Styles of
James D. Conley
Mitre (plain)
Reference style The Most Reverend
Spoken style Your Excellency
Religious style Monsignor
Posthumous style not applicable

James Douglas Conley (born March 19, 1955) is an American prelate of the Roman Catholic Church. He currently serves as an auxiliary bishop of the Archdiocese of Denver.

Early life

Raised in a Presbyterian family,[1] James Conley was born in Kansas City, Missouri, to Carl (d. 2006) and Betty Conley (b. 1923).[2] The eldest of two children, he has an adopted sister, Susan (b. 1962). Conley is of Wea Native American descent through his paternal grandmother's family. He and his family moved to Denver, Colorado, in 1957, and later to Arvada in 1959.[2]

Conley attended Hoskinson Cottage School in Arvada before moving to Overland Park, Kansas, at age 8. He was a childhood friend and schoolmate of Paul S. Coakley, who became Bishop of Salina in 2004.[3] Conley graduated from Shawnee Mission West High School in 1973, and then entered the University of Kansas; given his Native American heritage, the Bureau of Indian Affairs paid for a portion of his college education. He studied in KU's Integrated Humanities Program, whose courses on Greek and Roman classics led him to convert to Catholicism on December 6, 1975.[2]

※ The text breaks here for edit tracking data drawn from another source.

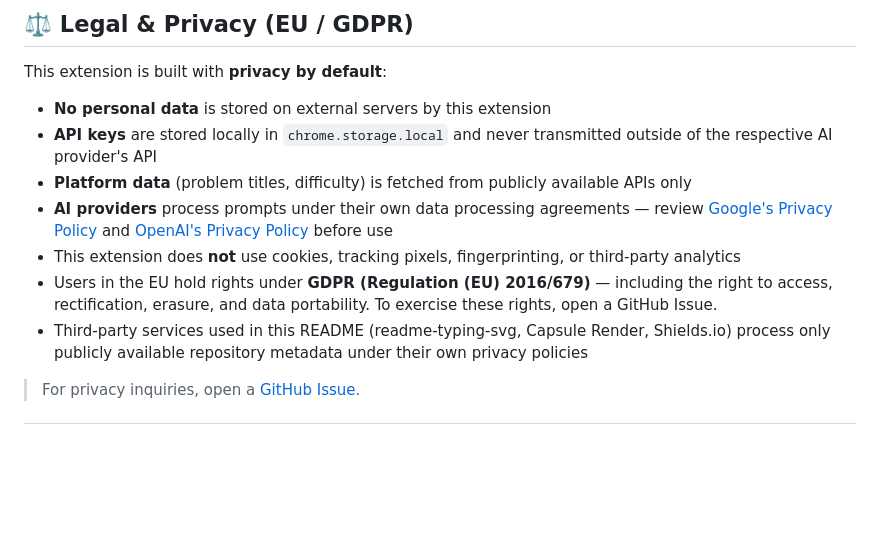
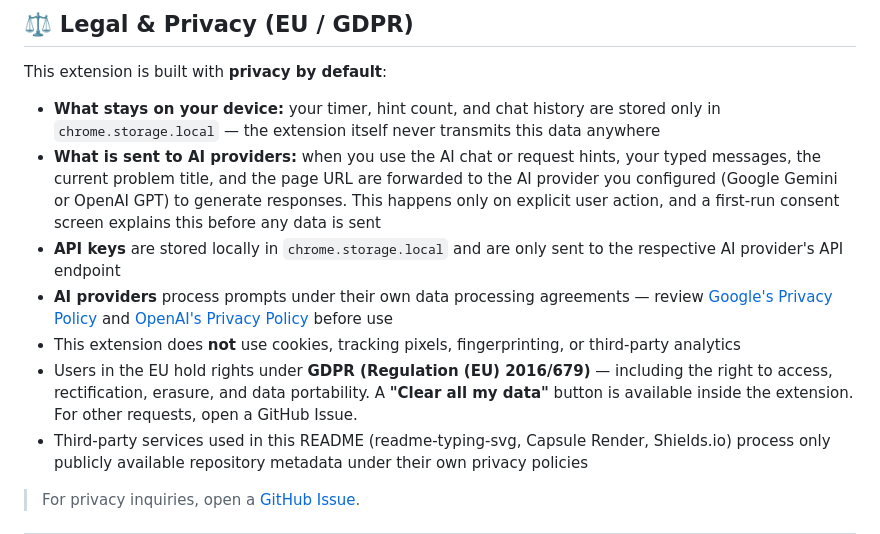
Before and after one commit to harshitSingh1/CodeMentor, a Markdown page: README.md, the part around the change. GitHub-like rendering; blank space fills up the shorter version.

Commit message:
docs: accurate privacy disclosure — AI data flow, clear-data button, consent screen

```diff
--- a/README.md
+++ b/README.md
@@ -150,12 +150,12 @@ chrome://extensions/
 
 This extension is built with **privacy by default**:
 
-- **No personal data** is stored on external servers by this extension
-- **API keys** are stored locally in `chrome.storage.local` and never transmitted outside of the respective AI provider's API
-- **Platform data** (problem titles, difficulty) is fetched from publicly available APIs only
+- **What stays on your device:** your timer, hint count, and chat history are stored only in `chrome.storage.local` — the extension itself never transmits this data anywhere
+- **What is sent to AI providers:** when you use the AI chat or request hints, your typed messages, the current problem title, and the page URL are forwarded to the AI provider you configured (Google Gemini or OpenAI GPT) to generate responses. This happens only on explicit user action, and a first-run consent screen explains this before any data is sent
+- **API keys** are stored locally in `chrome.storage.local` and are only sent to the respective AI provider's API endpoint
 - **AI providers** process prompts under their own data processing agreements — review [Google's Privacy Policy](https://policies.google.com/privacy) and [OpenAI's Privacy Policy](https://openai.com/policies/privacy-policy) before use
 - This extension does **not** use cookies, tracking pixels, fingerprinting, or third-party analytics
-- Users in the EU hold rights under **GDPR (Regulation (EU) 2016/679)** — including the right to access, rectification, erasure, and data portability. To exercise these rights, open a GitHub Issue.
+- Users in the EU hold rights under **GDPR (Regulation (EU) 2016/679)** — including the right to access, rectification, erasure, and data portability. A **"Clear all my data"** button is available inside the extension. For other requests, open a GitHub Issue.
 - Third-party services used in this README (readme-typing-svg, Capsule Render, Shields.io) process only publicly available repository metadata under their own privacy policies
 
 > For privacy inquiries, open a [GitHub Issue](https://github.com/harshitSingh1/CodeMentor/issues).
```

Conley obtained a Bachelor's degree in English literature from KU in 1977, and then worked in construction in Kansas City before traveling through Europe.[2] Like Paul Coakley, he also considered a monastic vocation at the Abbey of Notre Dame de Fontgombault in France.[2] Instead, Conley returned to the United States in 1978, and worked on a friend's farm in North Central Kansas. Following the 1979 visit of Pope John Paul II to the United States, he decided to pursue a vocation to the priesthood and entered St. Pius X Seminary in Erlanger, Kentucky, in 1980.[2] He later studied at Mount St. Mary's Seminary in Emmitsburg, Maryland, from where he earned a Master's degree in Divinity in 1985.[2]


Conley was ordained to the priesthood for the Diocese of Wichita on May 18, 1985,[4] and then served as associate pastor at St. Patrick Church. In 1989, he was sent by Bishop Eugene J. Gerber in to further his studies in Rome, where he earned a licentiate in moral theology from the Alphonsian Academy of the Pontifical Lateran University.[1]

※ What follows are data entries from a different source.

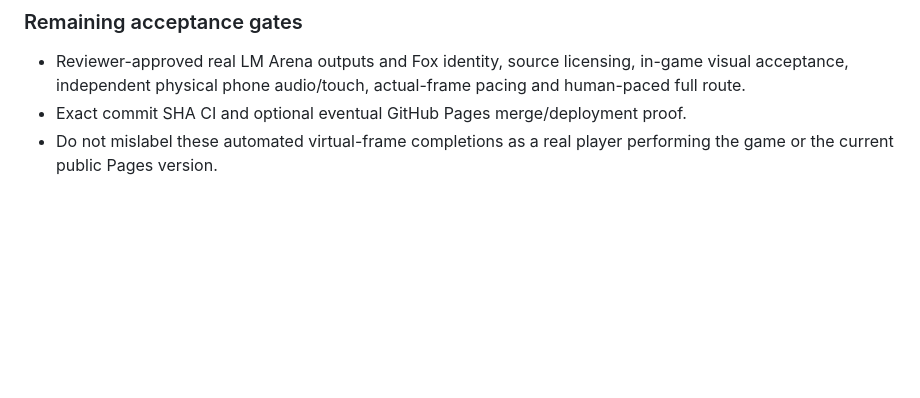
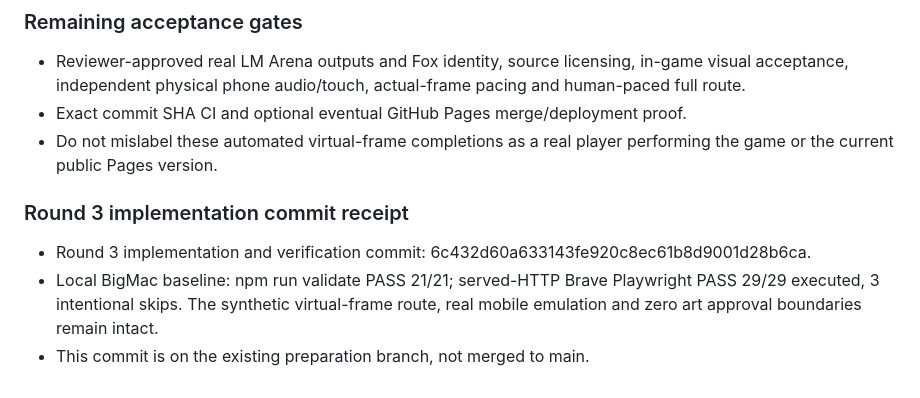
Before and after one commit to westkitty/ShakeDown, a Markdown page: ShakeDown_bible.md, the part around the change. Rendered like a GitHub page; blank space fills up the shorter version.

Commit message:
docs(prep): record Round 3 verified implementation receipt

```diff
--- a/ShakeDown_bible.md
+++ b/ShakeDown_bible.md
@@ -60,3 +60,8 @@ Operational State, the current user corrections, implementation plan and complet
 - Reviewer-approved real LM Arena outputs and Fox identity, source licensing, in-game visual acceptance, independent physical phone audio/touch, actual-frame pacing and human-paced full route.
 - Exact commit SHA CI and optional eventual GitHub Pages merge/deployment proof.
 - Do not mislabel these automated virtual-frame completions as a real player performing the game or the current public Pages version.
+
+### Round 3 implementation commit receipt
+- Round 3 implementation and verification commit: 6c432d60a633143fe920c8ec61b8d9001d28b6ca.
+- Local BigMac baseline: npm run validate PASS 21/21; served-HTTP Brave Playwright PASS 29/29 executed, 3 intentional skips. The synthetic virtual-frame route, real mobile emulation and zero art approval boundaries remain intact.
+- This commit is on the existing preparation branch, not merged to main.
```
Also changed, not shown: docs/VALIDATION.md (+4 -0 lines).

Upon his return to the United States in 1991, Conley became chaplain of the Newman Center at Wichita State University and diocesan director of the Respect Life Office.[1] His parents also converted to Catholicism in 1991, and it was Conley who administered the sacraments of Baptism and Confirmation to them.[2]

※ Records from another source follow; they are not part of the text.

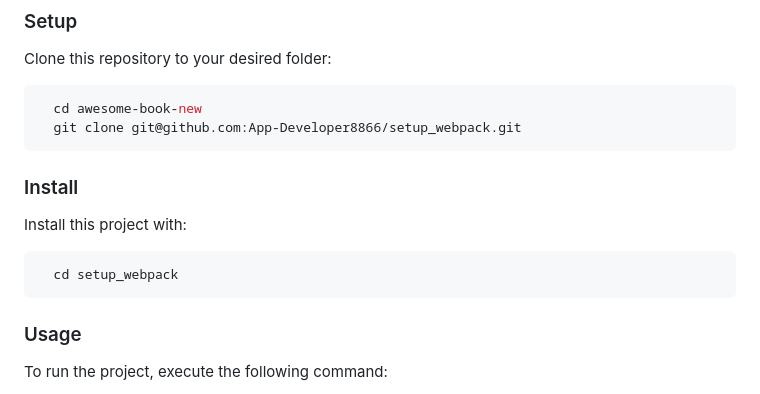
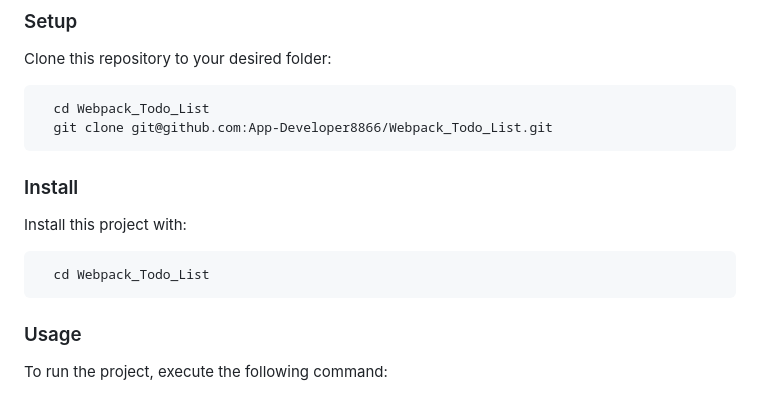
Before and after one commit to App-Developer8866/Webpack_Todo_List, a Markdown page: README.md, the part around the change printed below. GitHub-like rendering.

````diff
--- a/README.md
+++ b/README.md
@@ -81,8 +83,8 @@ Clone this repository to your desired folder:
 
 
 ```sh
-  cd awesome-book-new
-  git clone git@github.com:App-Developer8866/setup_webpack.git
+  cd Webpack_Todo_List
+  git clone git@github.com:App-Developer8866/Webpack_Todo_List.git
 ```
 
 ### Install
@@ -92,7 +94,7 @@ Install this project with:
 
 
 ```sh
-  cd setup_webpack
+  cd Webpack_Todo_List
 ```
 
 
````
Also changed, not shown: other parts of README.md (+3 -1 lines).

In 1996, he returned to Rome to serve as an official of the Congregation for Bishops in the Roman Curia.[2] During this period, Conley also served as chaplain at the University of Dallas' Rome campus (1997-2003) and as adjunct instructor of theology at Christendom College's Rome campus (2004-2006).[2] He was raised to the rank of Chaplain of His Holiness by John Paul II on February 9, 2001.[2] Returning to the Diocese of Wichita in 2006, he was named pastor of Blessed Sacrament Church.

Episcopal career

On April 10, 2008, Conley was appointed Auxiliary Bishop of Denver, Colorado, and Titular Bishop of Cissa by Pope Benedict XVI.[4] He received his episcopal consecration on the following May 30 from Archbishop Charles Chaput, O.F.M. Cap., with Bishops Michael Jackels and Paul Coakley serving as co-consecrators, at the Cathedral Basilica of the Immaculate Conception.[4] His episcopal motto, "Cor Ad Cor Loquitur (Latin: "Heart Speaks To Heart"), is taken from the motto of English cardinal and fellow Catholic convert, John Henry Newman.[2]

In May 2009, Conley wrote a personal letter to Rev. John Jenkins, C.S.C., president of Notre Dame University, to express his opposition to the University's decision to have pro-choice President Barack Obama deliver its commencement speech and receive an honorary degree.[5] Speaking on health care reform in November 2009, Conley stated that Catholic bishops "have a few simple but important priorities. First, everyone should have access to basic health care, including immigrants...Second, reform should respect the dignity of every person, from conception to natural death...Third, real healthcare reform needs to include explicit, ironclad conscience protections for medical professionals and institutions so that they cannot be forced to violate their moral convictions. Fourth—and this is so obvious it sometimes goes unstated—any reform must be economically realistic and financially sustainable."[6]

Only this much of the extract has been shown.